DESCRIPTION OF THE TASK: Should a line below contain the word "configdialog", report it.

(Before and after images)

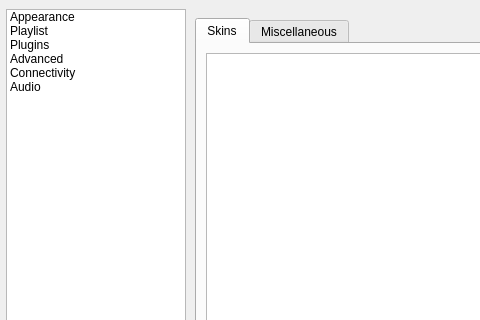
This is src/ui/forms/configdialog.ui in ksv1986/qmmp-staging as Qt 5 draws it before an edit; both pictures show x 0 to 480 and y 0 to 320 of the 659 by 448 pixel window. The edited form follows.
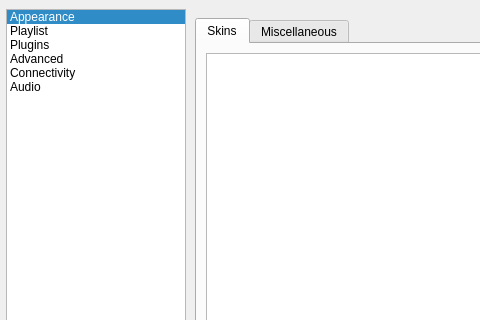
This is the edited form. Icons and pictures are not drawn.

```diff
--- a/src/ui/forms/configdialog.ui
+++ b/src/ui/forms/configdialog.ui
@@ -85,7 +85,7 @@
         <bool>false</bool>
        </property>
        <property name="currentRow">
-        <number>-1</number>
+        <number>0</number>
        </property>
        <item>
         <property name="text">
```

SOLUTION TO THE PROBLEM:
This is src/ui/forms/configdialog.ui in ksv1986/qmmp-staging as Qt 5 draws it before an edit; both pictures show x 0 to 480 and y 0 to 320 of the 659 by 448 pixel window. The edited form follows.
--- a/src/ui/forms/configdialog.ui
+++ b/src/ui/forms/configdialog.ui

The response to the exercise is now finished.